i) Availability of video conferencing facility.
ii) Availability of legal aid service.
iii) Deposit of cost for travel, lodging and boarding in terms of Order XXV CPC.
iv) E-mail address/phone number, if any, at which litigant from out station may communicate.
Some relevant extract from the three judge bench judgment:
The [Supreme] Court has the power to allow the petition seeking transfer or to decline the prayer and indubitably, it is on consideration of the merits of the case and satisfaction of the Court on that score.
49. The procedure of videoconferencing which is to be adopted when one party gives consent is contrary to Section 11 of the 1984 Act. There is no provision that the matter can be dealt with by the Family Court Judge by taking recourse to videoconferencing. When a matter is not transferred and settlement proceedings take place which is in the nature of reconciliation, it will be well nigh impossible to bridge the gap. What one party can communicate with other, if they are left alone for sometime, is not possible in videoconferencing and if possible, it is very doubtful whether the emotional bond can be established in a virtual meeting during videoconferencing. Videoconferencing may create a dent in the process of settlement.
50. [When] most of the time, a case is filed for transfer relating to matrimonial disputes governed by the 1984 Act, the statutory right of a woman cannot be nullified by taking route to technological advancement and destroying her right under a law, more so, when it relates to family matters. In our considered opinion, dignity of women is sustained and put on a higher pedestal if her choice is respected. That will be in consonance with Article 15(3) of the Constitution.
Therefore, we are disposed to think that once a settlement fails and if both the parties give consent that a witness can be examined in video conferencing, that can be allowed.

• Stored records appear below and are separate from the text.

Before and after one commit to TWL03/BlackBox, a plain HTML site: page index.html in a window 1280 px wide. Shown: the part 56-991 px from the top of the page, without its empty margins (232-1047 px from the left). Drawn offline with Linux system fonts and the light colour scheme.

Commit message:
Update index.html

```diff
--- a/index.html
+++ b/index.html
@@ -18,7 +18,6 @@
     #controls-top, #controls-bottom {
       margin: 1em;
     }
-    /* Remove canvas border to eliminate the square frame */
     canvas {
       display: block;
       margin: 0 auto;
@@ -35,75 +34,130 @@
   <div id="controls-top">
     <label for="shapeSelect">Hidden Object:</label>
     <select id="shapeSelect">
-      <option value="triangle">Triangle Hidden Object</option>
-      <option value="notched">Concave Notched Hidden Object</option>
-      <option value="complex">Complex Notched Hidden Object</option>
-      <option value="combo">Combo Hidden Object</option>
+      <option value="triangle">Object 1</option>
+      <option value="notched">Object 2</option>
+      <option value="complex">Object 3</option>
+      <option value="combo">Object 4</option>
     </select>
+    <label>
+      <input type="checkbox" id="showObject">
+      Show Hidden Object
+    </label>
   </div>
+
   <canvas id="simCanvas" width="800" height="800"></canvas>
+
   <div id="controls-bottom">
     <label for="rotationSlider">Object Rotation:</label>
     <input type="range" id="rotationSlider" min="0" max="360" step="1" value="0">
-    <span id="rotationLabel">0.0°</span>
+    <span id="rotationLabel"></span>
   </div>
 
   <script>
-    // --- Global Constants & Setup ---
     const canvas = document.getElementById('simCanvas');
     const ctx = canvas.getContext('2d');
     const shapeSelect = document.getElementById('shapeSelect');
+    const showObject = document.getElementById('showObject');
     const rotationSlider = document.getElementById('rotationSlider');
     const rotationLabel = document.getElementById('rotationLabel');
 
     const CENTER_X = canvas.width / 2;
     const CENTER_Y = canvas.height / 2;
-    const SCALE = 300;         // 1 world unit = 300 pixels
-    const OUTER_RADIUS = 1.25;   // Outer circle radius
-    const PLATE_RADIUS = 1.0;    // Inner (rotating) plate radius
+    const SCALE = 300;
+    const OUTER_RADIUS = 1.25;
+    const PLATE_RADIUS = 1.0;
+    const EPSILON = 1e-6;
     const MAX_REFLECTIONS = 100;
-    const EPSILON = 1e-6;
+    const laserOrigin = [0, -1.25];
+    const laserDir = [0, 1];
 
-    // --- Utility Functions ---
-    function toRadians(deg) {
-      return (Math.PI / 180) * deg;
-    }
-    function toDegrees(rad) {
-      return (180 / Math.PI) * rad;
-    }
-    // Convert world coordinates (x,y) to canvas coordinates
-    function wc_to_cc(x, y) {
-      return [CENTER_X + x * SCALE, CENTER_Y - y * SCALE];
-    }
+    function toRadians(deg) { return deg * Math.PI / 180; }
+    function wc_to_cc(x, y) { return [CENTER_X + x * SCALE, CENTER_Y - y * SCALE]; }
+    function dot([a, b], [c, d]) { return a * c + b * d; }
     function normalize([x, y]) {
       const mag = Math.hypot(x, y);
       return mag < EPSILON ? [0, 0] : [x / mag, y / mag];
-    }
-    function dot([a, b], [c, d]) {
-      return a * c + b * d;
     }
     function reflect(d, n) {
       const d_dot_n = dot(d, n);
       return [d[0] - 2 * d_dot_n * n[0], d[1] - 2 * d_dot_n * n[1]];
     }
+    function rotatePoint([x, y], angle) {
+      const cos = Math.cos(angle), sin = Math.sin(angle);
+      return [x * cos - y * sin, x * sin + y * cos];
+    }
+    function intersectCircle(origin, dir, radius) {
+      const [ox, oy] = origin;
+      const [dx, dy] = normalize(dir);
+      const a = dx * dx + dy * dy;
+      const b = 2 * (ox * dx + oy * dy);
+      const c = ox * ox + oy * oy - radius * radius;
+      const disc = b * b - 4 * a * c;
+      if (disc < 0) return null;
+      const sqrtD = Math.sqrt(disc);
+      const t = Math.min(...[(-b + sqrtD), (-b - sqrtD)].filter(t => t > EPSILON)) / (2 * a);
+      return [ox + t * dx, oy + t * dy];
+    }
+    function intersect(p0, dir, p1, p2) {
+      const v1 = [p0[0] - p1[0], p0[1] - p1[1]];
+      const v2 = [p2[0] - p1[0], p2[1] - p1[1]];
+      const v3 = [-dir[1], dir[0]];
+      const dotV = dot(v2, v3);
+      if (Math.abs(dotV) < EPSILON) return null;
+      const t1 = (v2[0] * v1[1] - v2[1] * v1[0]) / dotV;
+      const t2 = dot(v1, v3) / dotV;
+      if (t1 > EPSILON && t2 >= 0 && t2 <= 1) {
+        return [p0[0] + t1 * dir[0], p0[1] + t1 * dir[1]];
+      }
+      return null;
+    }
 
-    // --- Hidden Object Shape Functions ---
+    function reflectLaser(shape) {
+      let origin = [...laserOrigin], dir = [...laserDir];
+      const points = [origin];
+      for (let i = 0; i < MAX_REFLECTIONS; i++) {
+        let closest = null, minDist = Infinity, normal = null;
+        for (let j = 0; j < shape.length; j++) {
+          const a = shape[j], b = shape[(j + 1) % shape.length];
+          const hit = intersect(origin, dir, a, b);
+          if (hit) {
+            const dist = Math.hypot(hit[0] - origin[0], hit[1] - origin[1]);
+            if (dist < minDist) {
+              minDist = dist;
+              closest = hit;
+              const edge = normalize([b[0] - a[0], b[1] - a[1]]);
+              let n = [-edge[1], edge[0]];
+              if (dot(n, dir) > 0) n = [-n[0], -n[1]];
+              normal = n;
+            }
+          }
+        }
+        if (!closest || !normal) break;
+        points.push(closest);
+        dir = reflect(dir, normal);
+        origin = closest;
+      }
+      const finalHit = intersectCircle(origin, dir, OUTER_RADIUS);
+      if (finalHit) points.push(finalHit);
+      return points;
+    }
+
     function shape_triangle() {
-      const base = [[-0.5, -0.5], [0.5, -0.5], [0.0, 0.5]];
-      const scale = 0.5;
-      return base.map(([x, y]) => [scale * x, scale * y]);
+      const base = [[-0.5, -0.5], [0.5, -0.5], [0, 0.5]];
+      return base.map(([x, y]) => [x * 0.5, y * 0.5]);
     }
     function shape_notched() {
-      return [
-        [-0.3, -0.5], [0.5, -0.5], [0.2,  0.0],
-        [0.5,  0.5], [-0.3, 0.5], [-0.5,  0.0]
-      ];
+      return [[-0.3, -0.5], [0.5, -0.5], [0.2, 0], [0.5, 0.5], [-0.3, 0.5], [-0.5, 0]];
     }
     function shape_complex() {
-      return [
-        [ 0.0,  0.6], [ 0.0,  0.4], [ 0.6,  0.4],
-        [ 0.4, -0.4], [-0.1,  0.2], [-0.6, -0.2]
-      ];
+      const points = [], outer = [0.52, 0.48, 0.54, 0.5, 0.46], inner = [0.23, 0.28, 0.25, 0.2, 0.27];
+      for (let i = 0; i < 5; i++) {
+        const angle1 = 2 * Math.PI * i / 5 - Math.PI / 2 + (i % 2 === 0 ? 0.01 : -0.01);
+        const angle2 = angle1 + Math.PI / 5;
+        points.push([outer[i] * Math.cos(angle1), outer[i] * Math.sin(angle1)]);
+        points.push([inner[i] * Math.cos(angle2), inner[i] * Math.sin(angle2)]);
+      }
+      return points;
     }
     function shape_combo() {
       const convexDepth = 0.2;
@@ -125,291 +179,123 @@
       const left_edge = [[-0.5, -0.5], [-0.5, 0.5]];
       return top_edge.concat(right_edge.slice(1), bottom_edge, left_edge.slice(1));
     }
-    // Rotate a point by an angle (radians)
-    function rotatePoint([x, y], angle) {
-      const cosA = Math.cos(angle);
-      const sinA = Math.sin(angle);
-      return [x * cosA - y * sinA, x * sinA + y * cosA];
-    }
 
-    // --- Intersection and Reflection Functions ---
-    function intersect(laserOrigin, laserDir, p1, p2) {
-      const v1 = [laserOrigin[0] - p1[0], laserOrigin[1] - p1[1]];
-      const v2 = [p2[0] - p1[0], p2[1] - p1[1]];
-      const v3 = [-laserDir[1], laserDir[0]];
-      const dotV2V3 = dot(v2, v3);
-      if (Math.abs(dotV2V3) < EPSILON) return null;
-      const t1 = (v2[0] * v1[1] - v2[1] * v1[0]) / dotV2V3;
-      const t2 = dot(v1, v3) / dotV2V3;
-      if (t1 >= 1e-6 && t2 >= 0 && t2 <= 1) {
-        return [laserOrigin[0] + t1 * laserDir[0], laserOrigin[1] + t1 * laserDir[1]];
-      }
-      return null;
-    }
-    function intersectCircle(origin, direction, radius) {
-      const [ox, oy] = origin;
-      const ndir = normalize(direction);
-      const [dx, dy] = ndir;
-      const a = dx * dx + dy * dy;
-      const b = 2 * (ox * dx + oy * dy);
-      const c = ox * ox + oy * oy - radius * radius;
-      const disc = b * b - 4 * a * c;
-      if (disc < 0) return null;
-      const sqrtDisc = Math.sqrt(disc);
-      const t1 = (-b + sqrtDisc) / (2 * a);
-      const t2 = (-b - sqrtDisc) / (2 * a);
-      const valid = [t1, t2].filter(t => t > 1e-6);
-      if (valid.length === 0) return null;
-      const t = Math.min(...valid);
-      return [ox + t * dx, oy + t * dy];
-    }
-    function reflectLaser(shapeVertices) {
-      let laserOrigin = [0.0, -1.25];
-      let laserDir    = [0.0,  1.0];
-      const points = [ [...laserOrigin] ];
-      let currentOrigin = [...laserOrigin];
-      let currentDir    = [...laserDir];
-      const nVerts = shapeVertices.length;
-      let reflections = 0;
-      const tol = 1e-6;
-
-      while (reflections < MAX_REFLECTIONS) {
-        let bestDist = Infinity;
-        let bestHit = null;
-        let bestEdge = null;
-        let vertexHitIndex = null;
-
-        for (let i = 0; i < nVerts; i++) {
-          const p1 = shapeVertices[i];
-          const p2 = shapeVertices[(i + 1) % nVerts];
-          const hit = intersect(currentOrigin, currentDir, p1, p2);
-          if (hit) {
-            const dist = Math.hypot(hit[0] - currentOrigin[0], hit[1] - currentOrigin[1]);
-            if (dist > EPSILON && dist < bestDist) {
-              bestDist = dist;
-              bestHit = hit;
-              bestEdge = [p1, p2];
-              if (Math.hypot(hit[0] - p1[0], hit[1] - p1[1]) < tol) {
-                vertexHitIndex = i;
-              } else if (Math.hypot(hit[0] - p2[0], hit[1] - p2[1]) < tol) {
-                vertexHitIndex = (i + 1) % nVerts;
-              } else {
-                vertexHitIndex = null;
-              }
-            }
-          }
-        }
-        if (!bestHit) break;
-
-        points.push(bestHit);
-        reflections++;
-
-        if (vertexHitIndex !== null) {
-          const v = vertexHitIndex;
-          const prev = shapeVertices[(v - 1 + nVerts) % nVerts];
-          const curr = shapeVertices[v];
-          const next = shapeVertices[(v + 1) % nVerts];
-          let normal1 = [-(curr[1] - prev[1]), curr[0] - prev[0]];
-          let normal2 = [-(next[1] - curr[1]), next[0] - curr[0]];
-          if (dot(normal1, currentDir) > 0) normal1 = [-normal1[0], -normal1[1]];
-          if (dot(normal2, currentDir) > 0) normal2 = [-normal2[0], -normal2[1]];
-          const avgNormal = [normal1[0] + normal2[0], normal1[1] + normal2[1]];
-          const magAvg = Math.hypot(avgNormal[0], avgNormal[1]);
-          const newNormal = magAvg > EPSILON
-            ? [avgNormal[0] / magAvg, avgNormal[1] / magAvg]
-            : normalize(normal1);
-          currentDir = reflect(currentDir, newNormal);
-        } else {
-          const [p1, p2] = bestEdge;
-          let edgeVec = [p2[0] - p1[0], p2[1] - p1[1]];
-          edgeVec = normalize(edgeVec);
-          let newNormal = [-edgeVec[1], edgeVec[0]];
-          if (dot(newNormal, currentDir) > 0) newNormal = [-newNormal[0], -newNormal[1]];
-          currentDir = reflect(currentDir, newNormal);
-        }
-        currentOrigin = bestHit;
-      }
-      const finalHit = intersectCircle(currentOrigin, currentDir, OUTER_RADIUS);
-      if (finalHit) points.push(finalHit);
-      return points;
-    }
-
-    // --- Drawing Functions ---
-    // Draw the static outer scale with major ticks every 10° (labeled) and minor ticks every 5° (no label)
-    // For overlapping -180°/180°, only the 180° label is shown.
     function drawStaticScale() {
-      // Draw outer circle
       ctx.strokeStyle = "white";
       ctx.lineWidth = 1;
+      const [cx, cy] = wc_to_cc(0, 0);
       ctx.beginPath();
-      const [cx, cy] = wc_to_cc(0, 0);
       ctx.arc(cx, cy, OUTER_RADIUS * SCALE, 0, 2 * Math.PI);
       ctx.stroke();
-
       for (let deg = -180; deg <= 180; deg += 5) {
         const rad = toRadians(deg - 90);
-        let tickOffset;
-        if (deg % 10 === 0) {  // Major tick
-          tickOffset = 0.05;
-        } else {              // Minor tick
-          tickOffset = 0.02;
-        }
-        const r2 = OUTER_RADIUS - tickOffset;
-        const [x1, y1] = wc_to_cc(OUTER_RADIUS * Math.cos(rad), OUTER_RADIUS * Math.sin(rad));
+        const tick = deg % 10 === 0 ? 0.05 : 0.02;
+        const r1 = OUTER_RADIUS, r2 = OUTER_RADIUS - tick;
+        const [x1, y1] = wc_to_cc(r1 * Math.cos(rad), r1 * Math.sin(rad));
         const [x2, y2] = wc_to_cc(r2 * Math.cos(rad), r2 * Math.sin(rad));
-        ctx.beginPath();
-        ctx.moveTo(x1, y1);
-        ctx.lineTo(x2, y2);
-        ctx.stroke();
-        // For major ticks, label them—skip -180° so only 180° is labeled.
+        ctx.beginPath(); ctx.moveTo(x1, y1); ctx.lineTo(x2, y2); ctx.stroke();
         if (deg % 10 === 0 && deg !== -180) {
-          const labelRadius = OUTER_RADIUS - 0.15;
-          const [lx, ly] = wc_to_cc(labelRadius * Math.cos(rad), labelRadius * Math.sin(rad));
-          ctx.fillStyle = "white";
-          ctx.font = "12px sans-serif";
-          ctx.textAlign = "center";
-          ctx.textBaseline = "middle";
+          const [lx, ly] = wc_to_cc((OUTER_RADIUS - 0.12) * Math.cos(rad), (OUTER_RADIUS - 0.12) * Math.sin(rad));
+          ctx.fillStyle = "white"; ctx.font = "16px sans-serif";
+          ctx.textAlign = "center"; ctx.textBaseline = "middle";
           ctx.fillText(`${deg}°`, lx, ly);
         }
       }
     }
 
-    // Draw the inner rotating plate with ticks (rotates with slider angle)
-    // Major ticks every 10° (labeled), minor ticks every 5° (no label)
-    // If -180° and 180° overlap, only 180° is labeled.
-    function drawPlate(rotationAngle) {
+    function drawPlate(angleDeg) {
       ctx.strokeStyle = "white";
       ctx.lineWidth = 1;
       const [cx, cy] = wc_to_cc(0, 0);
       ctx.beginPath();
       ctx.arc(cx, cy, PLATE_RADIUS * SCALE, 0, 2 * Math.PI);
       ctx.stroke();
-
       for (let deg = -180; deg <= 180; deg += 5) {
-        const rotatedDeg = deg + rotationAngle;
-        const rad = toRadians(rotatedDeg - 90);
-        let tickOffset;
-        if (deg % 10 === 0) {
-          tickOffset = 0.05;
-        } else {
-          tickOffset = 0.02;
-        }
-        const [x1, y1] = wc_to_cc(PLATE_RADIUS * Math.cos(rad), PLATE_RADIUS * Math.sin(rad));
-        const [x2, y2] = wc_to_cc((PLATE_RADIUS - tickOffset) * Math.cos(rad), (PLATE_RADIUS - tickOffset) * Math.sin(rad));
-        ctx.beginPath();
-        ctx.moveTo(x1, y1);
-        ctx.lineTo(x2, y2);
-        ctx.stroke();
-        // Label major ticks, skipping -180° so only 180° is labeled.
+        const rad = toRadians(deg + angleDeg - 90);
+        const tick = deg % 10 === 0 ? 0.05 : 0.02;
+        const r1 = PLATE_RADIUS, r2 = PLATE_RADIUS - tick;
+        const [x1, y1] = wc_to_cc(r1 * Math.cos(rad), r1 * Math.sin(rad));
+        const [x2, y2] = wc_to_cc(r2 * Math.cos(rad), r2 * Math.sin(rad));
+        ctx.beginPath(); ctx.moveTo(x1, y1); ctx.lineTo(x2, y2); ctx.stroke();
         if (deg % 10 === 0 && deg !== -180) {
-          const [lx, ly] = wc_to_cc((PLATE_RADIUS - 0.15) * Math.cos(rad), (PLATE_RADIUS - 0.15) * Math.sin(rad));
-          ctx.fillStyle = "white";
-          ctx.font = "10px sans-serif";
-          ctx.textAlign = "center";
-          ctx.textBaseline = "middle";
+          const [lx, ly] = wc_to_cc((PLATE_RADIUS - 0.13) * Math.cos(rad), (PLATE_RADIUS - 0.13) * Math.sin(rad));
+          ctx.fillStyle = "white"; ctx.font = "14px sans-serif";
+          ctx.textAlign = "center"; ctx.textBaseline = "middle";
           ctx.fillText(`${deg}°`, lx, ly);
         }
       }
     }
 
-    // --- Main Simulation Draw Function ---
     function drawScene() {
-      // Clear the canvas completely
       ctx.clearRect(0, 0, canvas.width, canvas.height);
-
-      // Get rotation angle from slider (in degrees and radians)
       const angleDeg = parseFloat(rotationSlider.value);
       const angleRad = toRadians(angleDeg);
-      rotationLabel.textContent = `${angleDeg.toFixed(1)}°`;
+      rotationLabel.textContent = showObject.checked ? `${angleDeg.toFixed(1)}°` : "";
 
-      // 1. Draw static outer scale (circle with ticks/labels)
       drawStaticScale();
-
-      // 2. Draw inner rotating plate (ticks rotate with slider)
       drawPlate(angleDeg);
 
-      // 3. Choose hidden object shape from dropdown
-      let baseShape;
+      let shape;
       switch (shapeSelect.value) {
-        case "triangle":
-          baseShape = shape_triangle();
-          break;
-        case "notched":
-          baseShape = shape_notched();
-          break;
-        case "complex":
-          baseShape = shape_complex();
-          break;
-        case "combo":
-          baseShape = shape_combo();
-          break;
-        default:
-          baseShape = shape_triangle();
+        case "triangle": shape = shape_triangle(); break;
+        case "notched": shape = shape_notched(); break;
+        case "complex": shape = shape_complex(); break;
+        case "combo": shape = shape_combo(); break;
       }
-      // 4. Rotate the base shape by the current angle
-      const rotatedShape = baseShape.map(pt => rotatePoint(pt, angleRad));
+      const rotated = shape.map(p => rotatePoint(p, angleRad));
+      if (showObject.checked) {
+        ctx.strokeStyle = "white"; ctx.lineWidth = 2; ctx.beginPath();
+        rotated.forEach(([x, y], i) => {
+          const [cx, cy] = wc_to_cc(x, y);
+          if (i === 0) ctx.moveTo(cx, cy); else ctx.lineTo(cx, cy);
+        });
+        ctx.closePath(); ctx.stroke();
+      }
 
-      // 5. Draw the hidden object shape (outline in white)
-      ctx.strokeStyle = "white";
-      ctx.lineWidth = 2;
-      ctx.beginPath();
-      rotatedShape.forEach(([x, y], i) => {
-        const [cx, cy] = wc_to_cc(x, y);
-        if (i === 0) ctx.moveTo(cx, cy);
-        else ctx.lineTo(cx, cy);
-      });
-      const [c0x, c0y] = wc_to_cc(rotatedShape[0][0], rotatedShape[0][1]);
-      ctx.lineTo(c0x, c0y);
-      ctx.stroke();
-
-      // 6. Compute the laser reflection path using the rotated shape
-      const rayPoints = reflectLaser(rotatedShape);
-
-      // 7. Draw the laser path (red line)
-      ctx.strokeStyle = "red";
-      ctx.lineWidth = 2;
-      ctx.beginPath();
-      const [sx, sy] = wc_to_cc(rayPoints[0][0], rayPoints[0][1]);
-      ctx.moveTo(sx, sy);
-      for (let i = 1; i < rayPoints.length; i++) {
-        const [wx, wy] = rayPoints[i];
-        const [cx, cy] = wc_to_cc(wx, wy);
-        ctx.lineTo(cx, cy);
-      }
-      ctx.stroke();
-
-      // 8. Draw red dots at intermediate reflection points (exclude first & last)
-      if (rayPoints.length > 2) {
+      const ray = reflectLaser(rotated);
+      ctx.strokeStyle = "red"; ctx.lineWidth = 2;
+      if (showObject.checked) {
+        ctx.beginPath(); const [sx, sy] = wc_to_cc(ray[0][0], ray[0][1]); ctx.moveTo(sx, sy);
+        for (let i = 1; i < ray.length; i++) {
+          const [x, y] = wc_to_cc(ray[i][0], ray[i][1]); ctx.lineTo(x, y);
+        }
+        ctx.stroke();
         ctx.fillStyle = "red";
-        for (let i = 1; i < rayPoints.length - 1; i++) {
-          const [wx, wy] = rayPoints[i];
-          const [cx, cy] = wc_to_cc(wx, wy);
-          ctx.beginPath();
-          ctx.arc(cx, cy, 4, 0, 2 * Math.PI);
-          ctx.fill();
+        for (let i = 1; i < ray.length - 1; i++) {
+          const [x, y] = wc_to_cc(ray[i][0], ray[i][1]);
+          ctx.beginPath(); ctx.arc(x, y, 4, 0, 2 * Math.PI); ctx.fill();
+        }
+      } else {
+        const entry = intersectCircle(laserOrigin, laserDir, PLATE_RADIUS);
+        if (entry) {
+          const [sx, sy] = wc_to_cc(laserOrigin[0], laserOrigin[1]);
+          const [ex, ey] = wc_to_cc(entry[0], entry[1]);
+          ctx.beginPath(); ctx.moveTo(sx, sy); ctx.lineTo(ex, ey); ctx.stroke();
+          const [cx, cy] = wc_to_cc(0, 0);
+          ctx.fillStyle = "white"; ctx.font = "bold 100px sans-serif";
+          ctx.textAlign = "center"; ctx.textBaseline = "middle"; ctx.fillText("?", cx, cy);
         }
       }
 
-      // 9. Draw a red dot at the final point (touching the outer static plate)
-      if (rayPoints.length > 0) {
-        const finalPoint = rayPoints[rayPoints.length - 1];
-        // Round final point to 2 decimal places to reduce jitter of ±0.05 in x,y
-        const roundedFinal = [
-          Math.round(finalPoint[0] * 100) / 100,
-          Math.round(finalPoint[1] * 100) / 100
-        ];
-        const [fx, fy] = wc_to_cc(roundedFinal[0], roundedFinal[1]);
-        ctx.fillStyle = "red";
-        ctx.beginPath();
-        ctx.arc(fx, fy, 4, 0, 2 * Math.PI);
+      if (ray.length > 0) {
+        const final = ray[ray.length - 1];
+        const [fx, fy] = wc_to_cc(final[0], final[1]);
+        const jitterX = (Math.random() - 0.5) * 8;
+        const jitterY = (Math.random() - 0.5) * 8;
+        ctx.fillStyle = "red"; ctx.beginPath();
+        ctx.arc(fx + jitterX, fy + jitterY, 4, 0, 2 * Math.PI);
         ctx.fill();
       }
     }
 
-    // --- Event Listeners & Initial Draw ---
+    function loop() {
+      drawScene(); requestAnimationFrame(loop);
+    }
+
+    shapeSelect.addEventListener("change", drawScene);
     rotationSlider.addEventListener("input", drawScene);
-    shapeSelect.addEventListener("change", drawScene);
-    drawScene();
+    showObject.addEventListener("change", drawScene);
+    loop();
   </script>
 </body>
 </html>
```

That apart, when they give consent that it is necessary in a specific factual matrix having regard to the convenience of the parties, the Family Court may allow the prayer for videoconferencing. That much of discretion, we are inclined to think can be conferred on the Family Court. Such a limited discretion will not run counter to the legislative intention that permeates the 1984 Act. However, we would like to add a safeguard. A joint application should be filed before the Family Court Judge, who shall take a decision.
However, we make it clear that in a transfer petition, no direction can be issued for video conferencing. We reiterate that the discretion has to rest with the Family Court to be exercised after the court arrives at a definite conclusion that the settlement is not possible and both parties file a joint application or each party filing his/her consent memorandum seeking hearing by videoconferencing.
Justice Chandrachud has in his dissenting judgment observed:
8. Video conferencing is gender neutral. In fact it ensures that one of the spouses cannot procrastinate and delay the conclusion of the trial. Delay, it must be remembered, generally defeats the cause of a party which is not the dominant partner in a relationship. Asymmetries of power have a profound consequence in marital ties. Imposing an unwavering requirement of personal and physical presence (and exclusion of facilitative technological tools such as video conferencing) will result
in a denial of justice.
Read the complete judgment here: